- _Prompt_:
Only lines holding the word "index" are wanted from the records; copy all of them.

* * * * *

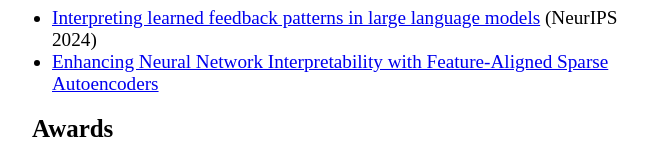
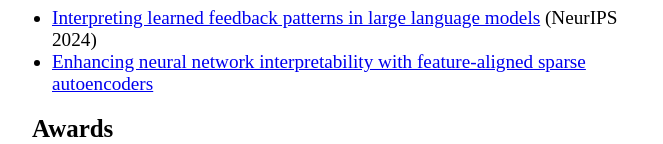
Before and after one commit to luke-marks0/luke-marks0.github.io, a plain HTML site: page index.html in a window 1280 px wide. Shown: the part 212-356 px from the top of the page, without its empty margins (308-971 px from the left). Drawn offline with Linux system fonts and the light colour scheme.

Commit message:
Update index.html

```diff
--- a/index.html
+++ b/index.html
@@ -84,7 +84,7 @@
                 <h2 class="section-title">Publications</h2>
                 <ul>
                     <li><a href="https://arxiv.org/abs/2310.08164">Interpreting learned feedback patterns in large language models</a> (NeurIPS 2024)</li>
-                     <li><a href="https://arxiv.org/abs/2411.01220">Enhancing Neural Network Interpretability with Feature-Aligned Sparse Autoencoders</a> </li>
+                     <li><a href="https://arxiv.org/abs/2411.01220">Enhancing neural network interpretability with feature-aligned sparse autoencoders</a> </li>
                 </ul>
 
                 <h2 class="section-title">Awards</h2>
```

* * * * *

- _Response below_:
Before and after one commit to luke-marks0/luke-marks0.github.io, a plain HTML site: page index.html in a window 1280 px wide. Shown: the part 212-356 px from the top of the page, without its empty margins (308-971 px from the left). Drawn offline with Linux system fonts and the light colour scheme.
Update index.html
--- a/index.html
+++ b/index.html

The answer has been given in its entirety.